In mathematics, a frequently occurring computation is to find the sum of consecutive powers of a number. For example, we may need to find the sum of powers of a number x:
Sum = x^{5} + x^{4} + x^{3} + x^{2} + x + 1
Recall that a power such as x^{3} means to multiply 3 x's together (3 is called the exponent):
x^{3} = x · x · x
If you knew the value of x, it would be possible to compute all of the powers and add them together to find the sum. For example, if x had the value 2, Sum would be:
Sum | = | 2^{5} + 2^{4} + 2^{3} + 2^{2} + 2 + 1 |
= | 32 + 16 + 8 + 4 + 2 + 1 | |
= | 63 |
Even though it is possible to compute the sum as just shown, it is both tedious and error prone. Fortunately there is a compact equation that computes the sum without needing to calculate all of the powers. To derive the formula, we just need to notice what happens when we multiply both sides of the original equation by x:
Sum · x | = | (x^{5} + x^{4} + x^{3} + x^{2} + x + 1) · x |
= | x^{6} + x^{5} + x^{4} + x^{3} + x^{2} + x |
All of the exponents increased by one. Notice that most of the terms on the right side of the equation are the same as in the original Sum above. In fact, they are all there except for the value 1, so let's add one to both sides:

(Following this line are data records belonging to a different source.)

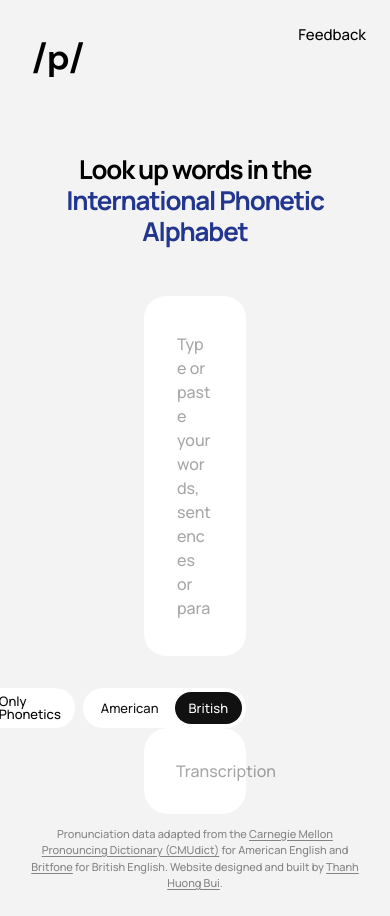
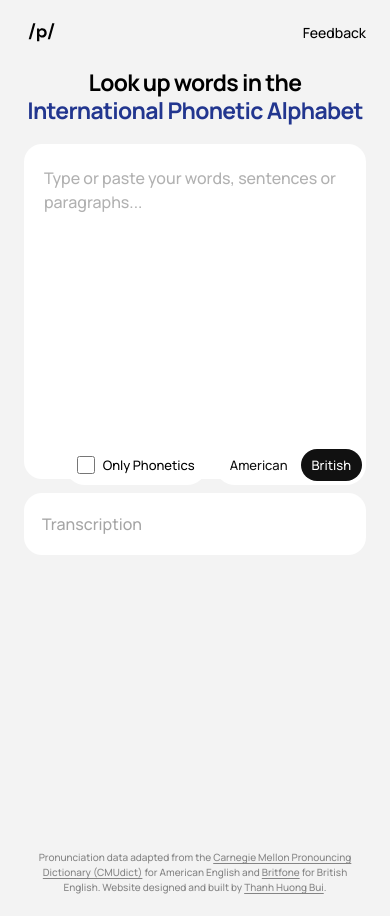
Before and after one commit to buithanhhuong412/phonety, a React (Vite) app: page / in a window 390 px wide. Built offline with nearby package versions, Linux system fonts and the light colour scheme; a web font is replaced by a local one; what @stdlib/datasets-cmudict would draw is missing.

Commit message:
Update index.css

```diff
--- a/src/index.css
+++ b/src/index.css
@@ -135,6 +135,12 @@ select {
   line-height: 1.8;
 }
 
+.textarea-wrap {
+  position: relative;
+  width: 100%;
+  min-width: 0;
+}
+
 .input-card textarea {
   width: 100%;
   min-width: 0;
@@ -146,14 +152,56 @@ select {
   overflow: hidden;
   background: transparent;
   color: #202020;
-  caret-color: var(--color-accent);
-  caret-width: 3px;
+  caret-color: transparent;
   font: inherit;
   line-height: 1.8;
+  position: relative;
+  z-index: 1;
+}
+
+.textarea-caret-measure {
+  position: absolute;
+  top: 0;
+  left: 0;
+  width: 100%;
+  visibility: hidden;
+  pointer-events: none;
+  white-space: pre-wrap;
+  overflow-wrap: break-word;
+  word-break: break-word;
+  font-family: inherit;
+  font-size: 16px;
+  font-weight: 500;
+  line-height: 1.5;
+  padding: 0;
+  margin: 0;
+}
+
+.custom-caret {
+  position: absolute;
+  z-index: 2;
+  width: 5px;
+  min-width: 5px;
+  background: var(--color-accent);
+  border-radius: 2px;
+  pointer-events: none;
+  animation: custom-caret-blink 1s steps(1, end) infinite;
+}
+
+@keyframes custom-caret-blink {
+  0%,
+  45% {
+    opacity: 1;
+  }
+
+  46%,
+  100% {
+    opacity: 0;
+  }
 }
 
 .input-card textarea::placeholder {
-  color: #000;
+  color: #202020;
   opacity: 0.35;
 }
 
@@ -178,7 +226,6 @@ select {
   position: absolute;
   right: 0;
   bottom: calc(100% + 10px);
-
   display: flex;
   align-items: center;
   gap: 24px;
@@ -256,7 +303,7 @@ select {
 
 .phonetics {
   margin-top: 0px !important;
-  color: #294b9b;
+  color: var(--color-accent);
 }
 
 .empty-result {
@@ -434,7 +481,7 @@ select {
 }
 
 .feedback-textarea:focus {
-  border-color: #294b9b;
+  border-color: var(--color-accent);
   background: #fff;
 }
 
@@ -460,7 +507,7 @@ select {
 }
 
 .feedback-send {
-  background: #294b9b;
+  background: var(--color-accent);
   color: #fff;
 }
 
@@ -513,49 +560,223 @@ select {
 
 @media (max-width: 800px) {
   .phonety {
-    padding: 24px;
+    width: 100%;
+    min-height: 100dvh;
+    padding: 14px 24px 14px;
   }
 
+  .header {
+    align-items: center;
+  }
+
+  .logo img {
+    height: 39px;
+  }
+
+  .header-right {
+    display: flex;
+    align-items: center;
+  }
+
+  .header-right button {
+    font-size: 14px;
+  }
+
+  /* Title moves higher on mobile */
   .hero {
-    margin-top: 60px;
+    margin-top: 22px;
   }
 
   .hero h1 {
-    font-size: 26px;
+    font-size: 25px;
+    line-height: 1.22;
+    letter-spacing: -0.7px;
   }
 
+  /* The two main cards share the remaining screen height equally */
   .workspace {
-    margin-top: 48px;
+    width: 100%;
+    height: calc(100dvh - 174px);
+    min-height: 0;
+    margin-top: 24px;
+    display: grid;
     grid-template-columns: 1fr;
+    grid-template-rows: repeat(2, minmax(0, 1fr));
+    gap: 16px;
+  }
+
+  .input-card,
+  .output-column,
+  .result-card {
+    width: 100%;
+    min-width: 0;
+    min-height: 0;
   }
 
   .input-card,
   .result-card {
+    height: 100%;
+    border-radius: 18px;
+  }
+
+  .input-card {
+    padding: 22px 20px;
+  }
+
+  .input-card textarea {
+    width: 100%;
+    height: 100%;
     min-height: 0;
+    font-size: 16px;
+    line-height: 1.5;
+  }
+
+  .textarea-caret-measure {
+    font-size: 16px;
+    line-height: 1.5;
+  }
+
+  .custom-caret {
+    width: 4px;
+    min-width: 4px;
+  }
+
+  /* Keep the output card at the same height as the input card.
+     Controls sit in the gap above it instead of consuming card height. */
+  .output-column {
+    position: relative;
+    display: block;
   }
 
   .output-controls {
-    position: static;
-    margin-bottom: 14px;
+    position: absolute;
+    z-index: 5;
+    right: 0;
+    bottom: calc(100% + 8px);
+    width: auto;
+    margin-bottom: 0 !important;
     justify-content: flex-end;
+    align-items: center;
+    gap: 8px !important;
+    flex-wrap: nowrap;
   }
 
-  .output-column {
-    display: flex;
-    flex-direction: column;
+  .phonetics-toggle {
+    height: 40px;
+    flex-shrink: 0;
+  }
+
+  .accent-toggle {
+    flex-shrink: 0;
   }
 
   .result-card {
-    width: 100%;
+    padding: 22px 20px;
+    overflow-y: auto;
+  }
+
+  .results {
+    gap: 24px;
+  }
+
+  .result {
+    font-size: 15px;
+    line-height: 1.7;
+  }
+
+  .aligned-line .phonetics {
+    margin-top: 2px;
+    word-spacing: 0.35em;
+  }
+
+  .output-actions {
+    top: 12px !important;
+    right: 12px !important;
+  }
+
+  .footer {
+    margin-top: 18px;
+    padding-top: 4px;
+  }
+
+  .footer p {
+    font-size: 10px;
+    line-height: 1.5;
+  }
+
+  .feedback-overlay {
+    padding: 16px;
+    align-items: flex-end;
   }
 
   .feedback-popup {
-    padding: 24px;
-    border-radius: 18px;
+    width: 100%;
+    max-height: calc(100dvh - 32px);
+    overflow-y: auto;
+    padding: 24px 20px 20px;
+    border-radius: 20px;
+  }
+
+  .feedback-popup h2 {
+    margin-bottom: 16px;
+    font-size: 22px;
+  }
+
+  .feedback-close {
+    top: 14px;
+    right: 14px;
   }
 
   .feedback-textarea {
-    min-height: 160px;
+    min-height: 140px;
+    font-size: 15px;
+  }
+
+  .feedback-actions {
+    margin-top: 14px;
+  }
+}
+
+@media (max-width: 420px) {
+  .phonety {
+    padding-left: 24px;
+    padding-right: 24px;
+  }
+
+  .logo img {
+    height: 36px;
+  }
+
+  .hero {
+    margin-top: 18px;
+  }
+
+  .hero h1 {
+    font-size: 23px;
+  }
+
+  .workspace {
+    height: calc(100dvh - 160px);
+    margin-top: 20px;
+    gap: 14px;
+  }
+
+  .input-card {
+    padding: 20px 18px;
+  }
+
+  .result-card {
+    padding: 20px 18px;
+  }
+
+  .phonetics-toggle {
+    padding-left: 12px !important;
+    padding-right: 12px !important;
+  }
+
+  .accent-toggle button {
+    padding-left: 11px !important;
+    padding-right: 11px !important;
   }
 }
 
```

Sum · x + 1 | = | x^{6} + x^{5} + x^{4} + x^{3} + x^{2} + x + 1 |
= | x^{6} + (x^{5} + x^{4} + x^{3} + x^{2} + x + 1) | |
= | x^{6} + Sum |
We can rearrange this equation so that all terms containing Sum end up on the left side:
Sum · (x − 1) = x^{6} − 1
Dividing both sides by (x − 1) gives us a nice compact formula for the sum of consecutive powers of a number:
Sum | = | x^{6} − 1 |
x − 1 |
Note that the power in the compact formula is just one more than the highest power in the sum that you are trying to determine. If we evaluate the equation with x set equal to 2 we see that it computes the correct answer:
Sum | = | 2^{6} − 1 | = | 64 − 1 | = | 63 |
2 − 1 | 1 |
One caveat to this is that the equation does not work when x = 1. This is because we divided both sides of the above equation by (x − 1). When x = 1, this term evaluates to zero, and you can't divide by zero. Fortunately it is easy to see what the value of the Sum would be if x was equal to one. Each of the powers in the Sum evaluate to 1, so the Sum is just the number of terms added together, which in this case would be 6, or one more than the highest exponent in the Sum.